Before we even start to recommend the best easy guitar songs to learn, we should really define what we mean by an “easy guitar song” as it means different things to a different standard of guitarists. For the purpose of this article, we are looking at songs that:


  • have a relatively straightforward rhythm pattern (but one that can be embellished as you progress)
  • no barre chords (but can also be played using some barre chords if you so wish
  • can use individual notes to join chords or progressions
    are cool to play (no nursery rhymes) 
So here we go – five great beginner songs and how each one can improve you as a guitarist

Song No.1 - The One I Love –REM 

Summary

  • A cool song to play
  • No quick chord changes
  • A basic up/down strum 
Let’s start by look at the chords, in the order, they are played in the song.
 
Intro: Em/D/Em X 2
 
Verses: Em/D/Em Em/D/Em G/D/C Em/D/EM
 
Choruses: Em/D/Em X 2
 
How will it improve you?

Learn a new chord and start to add feel 

Substitute the D chord with a Dsus2 and emphasise the top open E string slightly more to give you a different feel. This will probably add another chord to your library and, if you randomly pick the high strings, it will give you a different feel and help you put your own stamp on the song.
 
The Dsus2 Chord

Add emphasis to the rhythm
 
Embellish the basic pattern by adding a strummed triplet when playing the G chord

Song No.2 – Stuck in the Middle with You (Stealer’s Wheel) 

Summary 

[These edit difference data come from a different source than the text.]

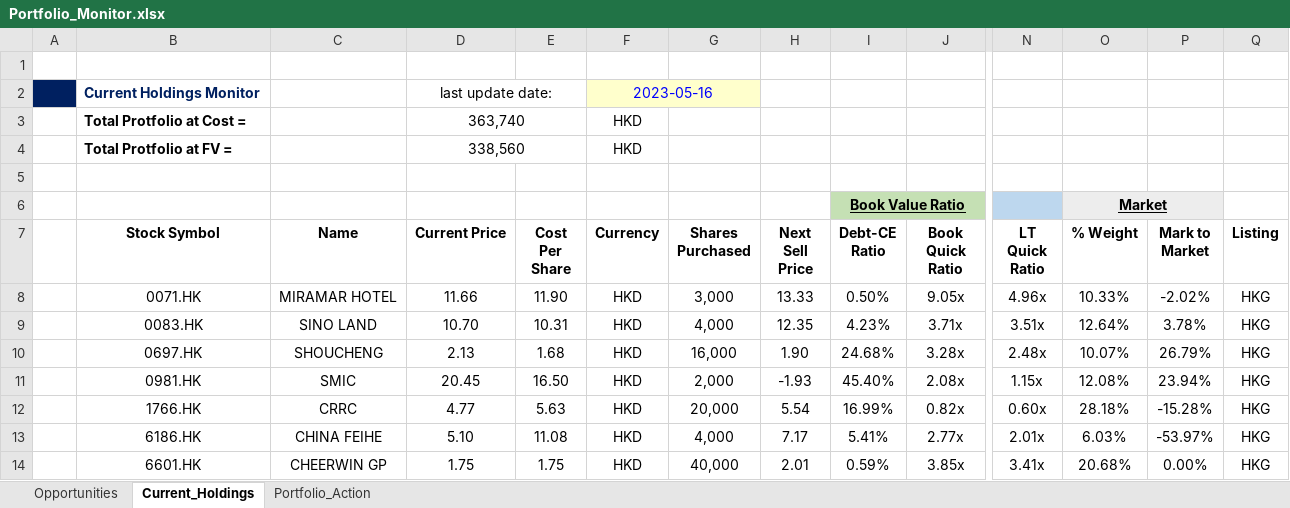
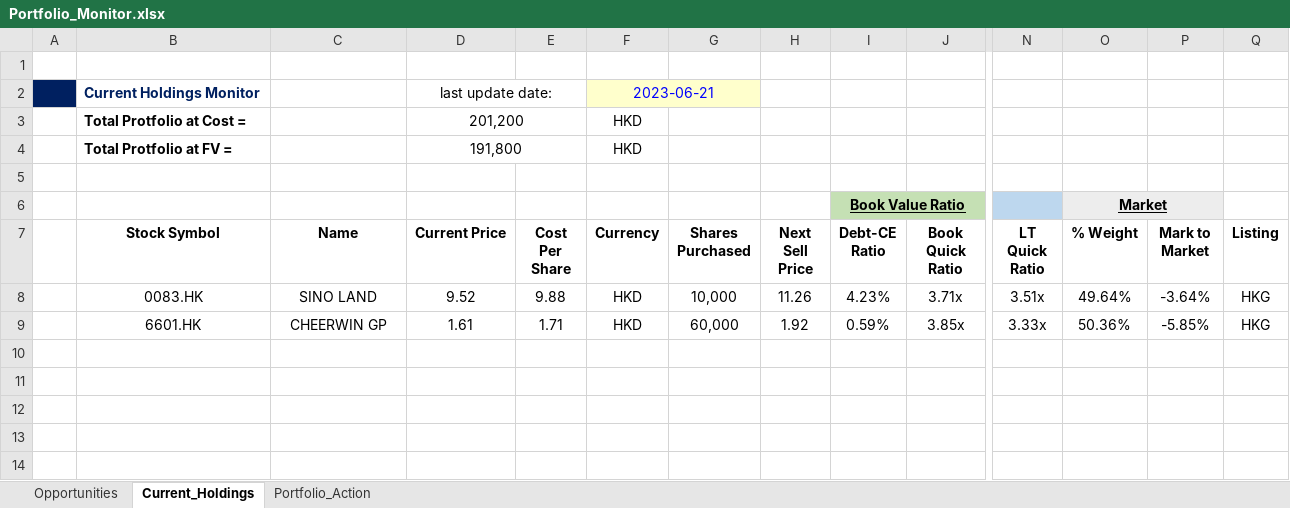
Before and after one commit to JerryChenz/Invest_Proc_v2, an Excel workbook: financial_models/Opportunities/Monitor/Portfolio_Monitor.xlsx, sheet Current_Holdings, drawn as a sheet; only a part is shown, gaps mark what is left out; values as stored, in another font and other column widths than the file's, no borders; conditional formats not drawn; removed rows and columns are numbered as before the commit, all else as after; rows hold the shown columns only; the diff names each change by its address in the sheet, - before the commit and + after, or states it on an @@ line.

```diff
--- a/financial_models/Opportunities/Monitor/Portfolio_Monitor.xlsx (sheet Current_Holdings)
+++ b/financial_models/Opportunities/Monitor/Portfolio_Monitor.xlsx (sheet Current_Holdings)
-F2 (Currency): 2023-05-16
+F2 (Currency): 2023-06-21
-D3 (Current Price): 363,740
+D3 (Current Price): 201,200
-D4 (Current Price): 338,560
+D4 (Current Price): 191,800
-row 8:  | 0071.HK | MIRAMAR HOTEL | 11.66 | 11.90 | HKD | 3,000 | 13.33 | 0.50% | 9.05x | 4.96x | 10.33% | -2.02% | HKG
-D8 (Current Price): 10.70
+D8 (Current Price): 9.52
-E8 (Cost Per Share): 10.31
+E8 (Cost Per Share): 9.88
-G8 (Shares Purchased): 4,000
+G8 (Shares Purchased): 10,000
-H8 (Next Sell Price): 12.35
+H8 (Next Sell Price): 11.26
-O8 (% Weight): 12.64%
+O8 (% Weight): 49.64%
-P8 (Mark to Market): 3.78%
+P8 (Mark to Market): -3.64%
-row 10:  | 0697.HK | SHOUCHENG | 2.13 | 1.68 | HKD | 16,000 | 1.90 | 24.68% | 3.28x | 2.48x | 10.07% | 26.79% | HKG
-row 11:  | 0981.HK | SMIC | 20.45 | 16.50 | HKD | 2,000 | -1.93 | 45.40% | 2.08x | 1.15x | 12.08% | 23.94% | HKG
-row 12:  | 1766.HK | CRRC | 4.77 | 5.63 | HKD | 20,000 | 5.54 | 16.99% | 0.82x | 0.60x | 28.18% | -15.28% | HKG
-row 13:  | 6186.HK | CHINA FEIHE | 5.10 | 11.08 | HKD | 4,000 | 7.17 | 5.41% | 2.77x | 2.01x | 6.03% | -53.97% | HKG
-row 14:  | 6601.HK | CHEERWIN GP | 1.75 | 1.75 | HKD | 40,000 | 2.01 | 0.59% | 3.85x | 3.41x | 20.68% | 0.00% | HKG
+row 9:  | 6601.HK | CHEERWIN GP | 1.61 | 1.71 | HKD | 60,000 | 1.92 | 0.59% | 3.85x | 3.33x | 50.36% | -5.85% | HKG
```
Also changed, not shown: sheet Opportunities, sheet Portfolio_Action, financial_models/Model_templates/Listed_template/Stock_Valuation.xlsx, financial_models/Opportunities/0083.HK_Stock_Valuation.xlsx, 9 other files.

  • A 70’s classic
  • One relatively quick chord change
  • Subtle changes in strumming patterns
  • A chance to learn the intro which uses more than just chords
This song will give you the experience of playing major, minor and seventh chords within a song i.e. D, G7, C and A. If you listen to the groove you will hear that it is a kind of take on a 12 bar blues.
 
And here are the order of the chords
 
Intro: D
 
Verses: D/G7/D
 
Choruses: A/C/G/D
 
Middle 8: G/D/G/D/C
 
Solo: One Verse and One Chorus Chords
  
How will it improve you?
 
The quick transition between the C and G chords, along with its accurate execution, will test and improve your chord changing skills.
 
The single chord strum at the end of the middle 8 will test and improve your ability to stop a rhythm pattern and then effortlessly pick it back up again
 
Substitute the G major and A major in the chorus with a 7th. This will still sound grand but allow you to “play around” with the playing aspect of things and give you a “7th” practice session. Great if you want to start playing the blues
 
The strumming pattern count is one and two and, and also has a couple of variations; so why not release the pressure on the strings of your fretting hand during the verse after the “two and” so the strings do not momentarily ring out. This is a very effective technique that will help provide a different feel to the verses – and also something else for your armoury.
 
And finally, why not have a go at learning the very beginning of the song. This is relatively simple – fretting the B and E strings at the 7th fret, followed by the 5th fret, then 3rd fret on the B string and 4th fret on the G string and the same on the 1st and second frets. With the melody created by removing your finger from the 1st fret. Check it out on YouTube. This will be a great addition to your “melodic” playing skills and incorporate into a complete song.

Song No.3 – Bad Moon Rising (Credence Clearwater Revival) 

Summary

  • A 60’s must learn to play 
  • Higher tempo rhythm, but using basic chords 
  • Addition of single notes to link chords
The Chords.
 
Intro: D A G D
 
Verses: D A G D
 
Chorus: G/D/A/G/D
 
How will it improve you?
 
Essentially, this will challenge the speed and accuracy with which you change chords, strummed at a relatively high tempo. There is no let-up, so you will have to execute these changes throughout the song. Soon it will become second nature.
 
And how about adding in a little single note pattern to help you learn to transition from chords to a single note and then back to chords again? Between the verse and chorus play a little run on the D string (Open…2nd fret…4th fret). You will be strumming the D, playing the run and then playing the G. This is a great way to start mastering this technique. 

Conclusion 

Aside from general fretting and basic strumming practice, each of these easy to play guitar songs gives you the chance to hone and improve your skills and learn new techniques.
 
Your muscle memory will also improve and, why not use this article to learn these tracks, without checking out the plethora of YouTube guitar instructors. A great way to ”learn” how to “learn” songs. Enjoy!


By Andy

As a well-respected player, teacher and coach, Andy Partridge is the lead instructor for Guitar Coach Magazine. Andy’s gentle step by step approach and detailed note by note lessons will give you the confidence, reassurance, and motivation you need to really achieve your guitar playing goals sooner than you thought possible. His relaxed and engaging teaching style (complete with sometimes questionable jokes) make learning easier, faster, and so much more fun.








By Andy on 5th June 2018 at 14:33

Thanks for posting Andy! Some great choices there :)